What you will do
Look through the data and write out every line with the word "plain" in it.

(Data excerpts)
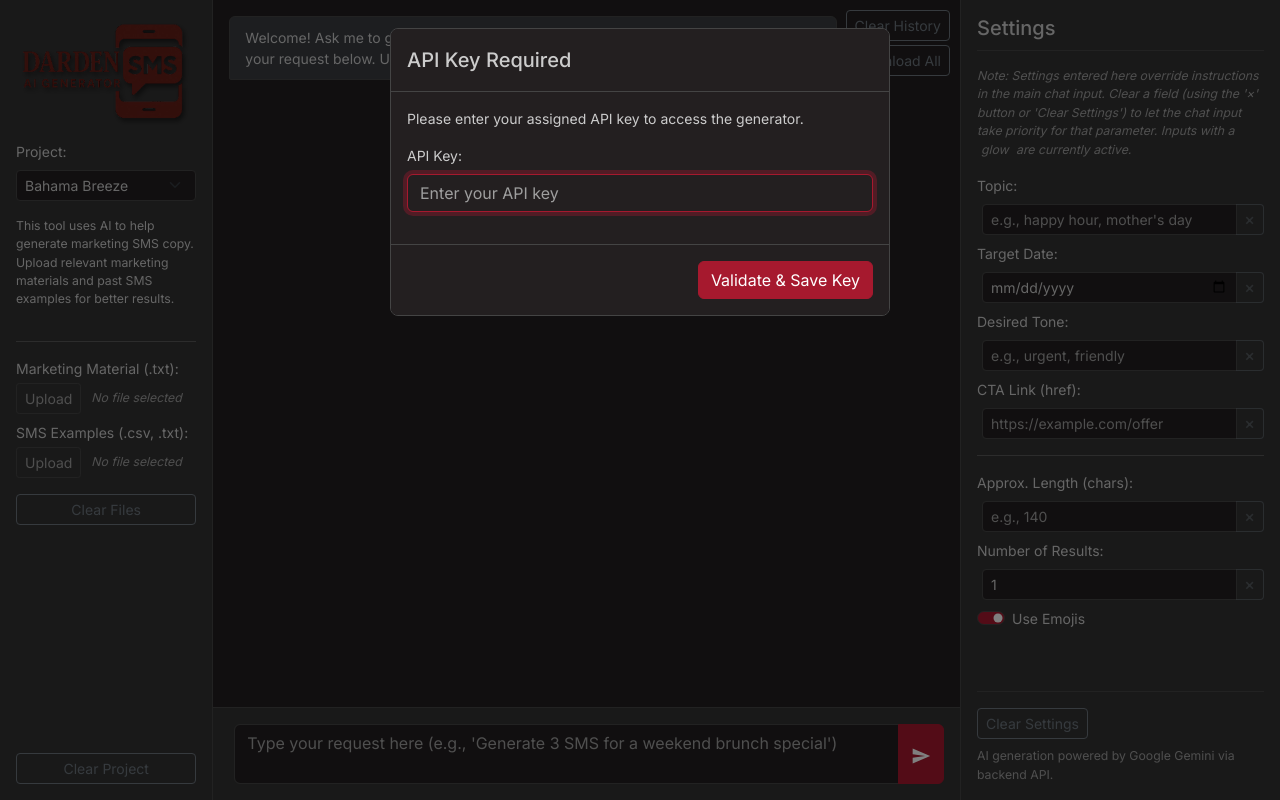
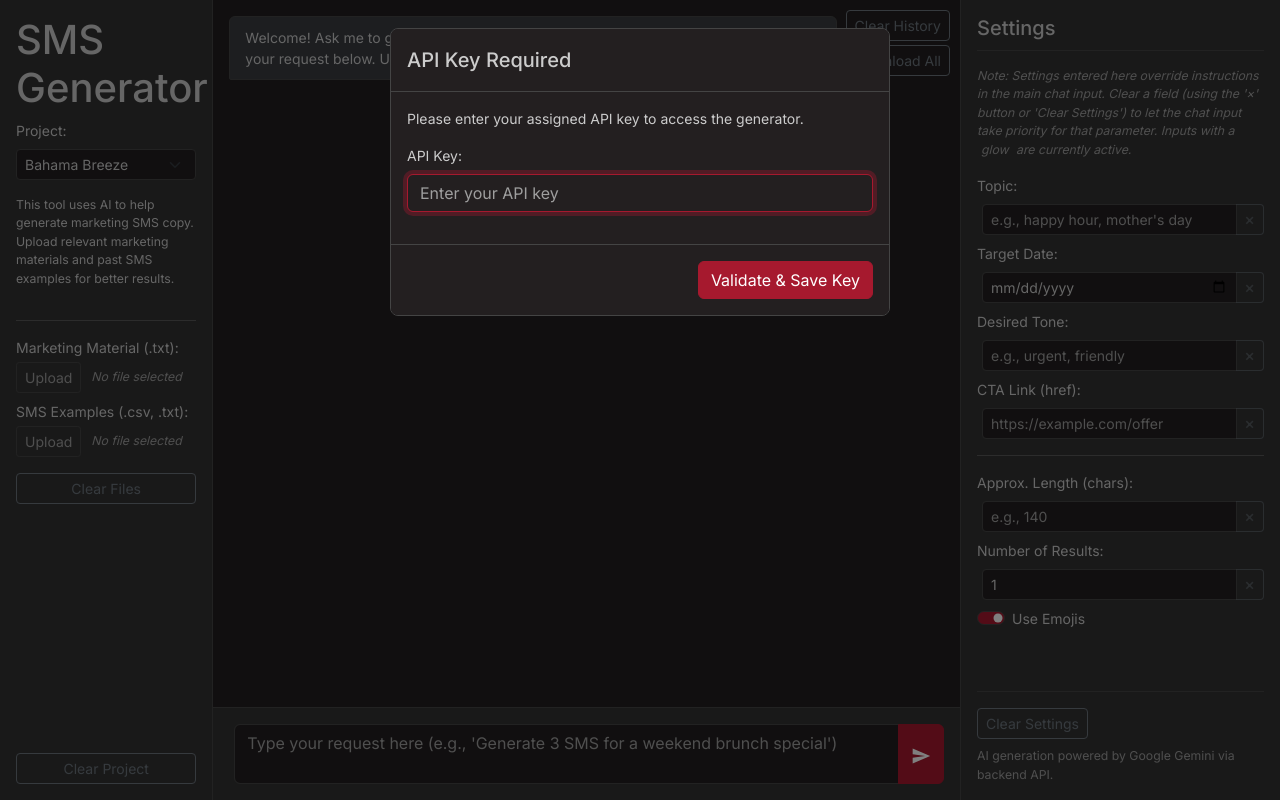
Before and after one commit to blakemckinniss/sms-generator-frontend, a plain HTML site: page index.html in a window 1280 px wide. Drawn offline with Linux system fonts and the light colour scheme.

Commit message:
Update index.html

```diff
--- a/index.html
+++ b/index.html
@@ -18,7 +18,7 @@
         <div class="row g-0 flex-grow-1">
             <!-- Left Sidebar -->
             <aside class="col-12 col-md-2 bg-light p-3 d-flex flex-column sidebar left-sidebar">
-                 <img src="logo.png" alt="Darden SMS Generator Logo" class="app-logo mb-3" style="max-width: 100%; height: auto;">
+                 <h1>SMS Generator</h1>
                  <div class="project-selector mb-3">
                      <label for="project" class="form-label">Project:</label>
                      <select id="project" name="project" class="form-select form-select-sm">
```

...

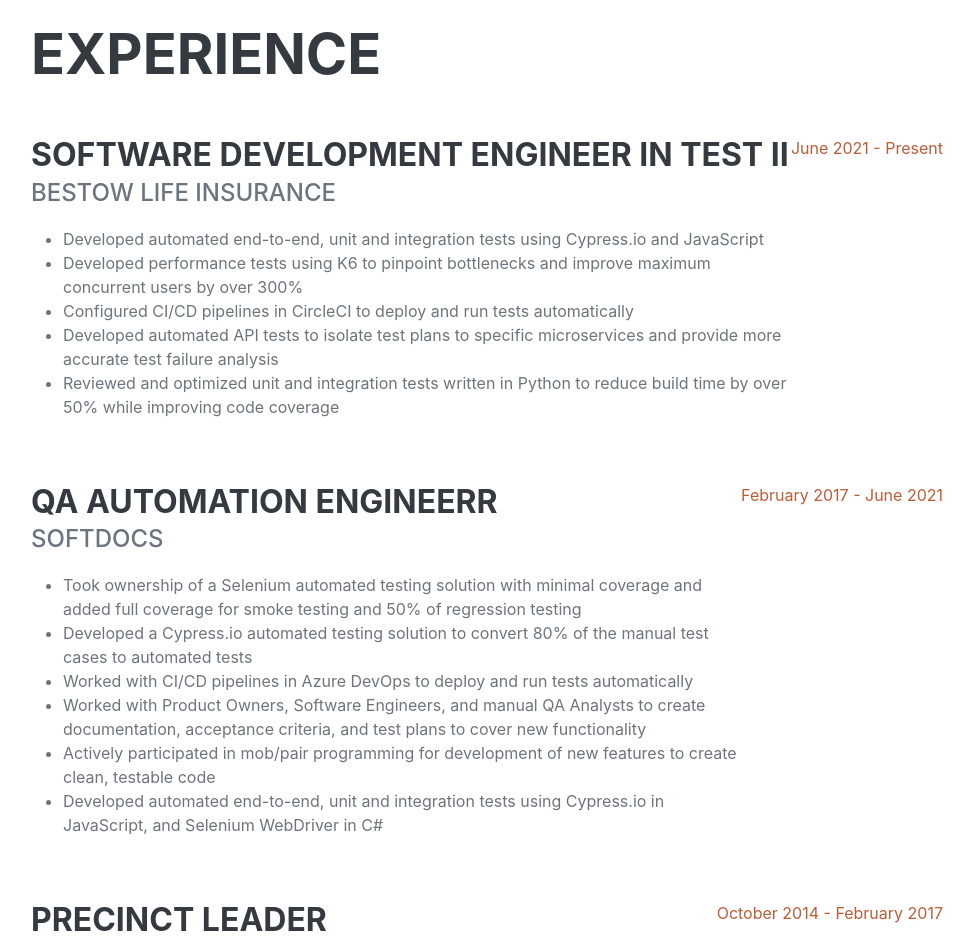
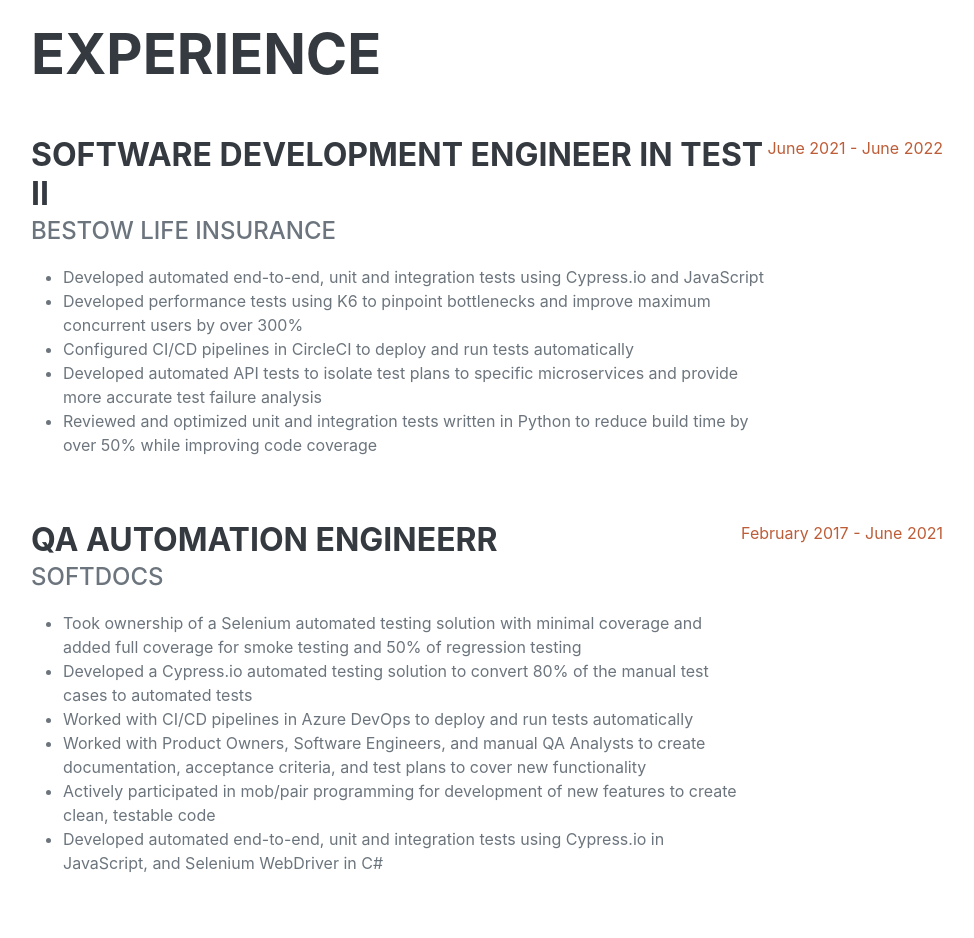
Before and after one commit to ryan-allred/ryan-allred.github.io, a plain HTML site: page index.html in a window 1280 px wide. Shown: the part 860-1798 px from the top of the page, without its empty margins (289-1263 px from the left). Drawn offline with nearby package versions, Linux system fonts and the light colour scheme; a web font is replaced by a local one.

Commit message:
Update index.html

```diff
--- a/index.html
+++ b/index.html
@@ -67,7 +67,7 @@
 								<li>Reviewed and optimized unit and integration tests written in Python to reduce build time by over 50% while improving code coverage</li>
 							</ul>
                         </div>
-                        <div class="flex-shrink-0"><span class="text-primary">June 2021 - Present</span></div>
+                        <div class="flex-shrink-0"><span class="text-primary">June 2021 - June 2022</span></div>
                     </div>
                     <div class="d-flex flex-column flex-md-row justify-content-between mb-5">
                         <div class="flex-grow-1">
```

Reply to the exercise
Before and after one commit to blakemckinniss/sms-generator-frontend, a plain HTML site: page index.html in a window 1280 px wide. Drawn offline with Linux system fonts and the light colour scheme.
Before and after one commit to ryan-allred/ryan-allred.github.io, a plain HTML site: page index.html in a window 1280 px wide. Shown: the part 860-1798 px from the top of the page, without its empty margins (289-1263 px from the left). Drawn offline with nearby package versions, Linux system fonts and the light colour scheme; a web font is replaced by a local one.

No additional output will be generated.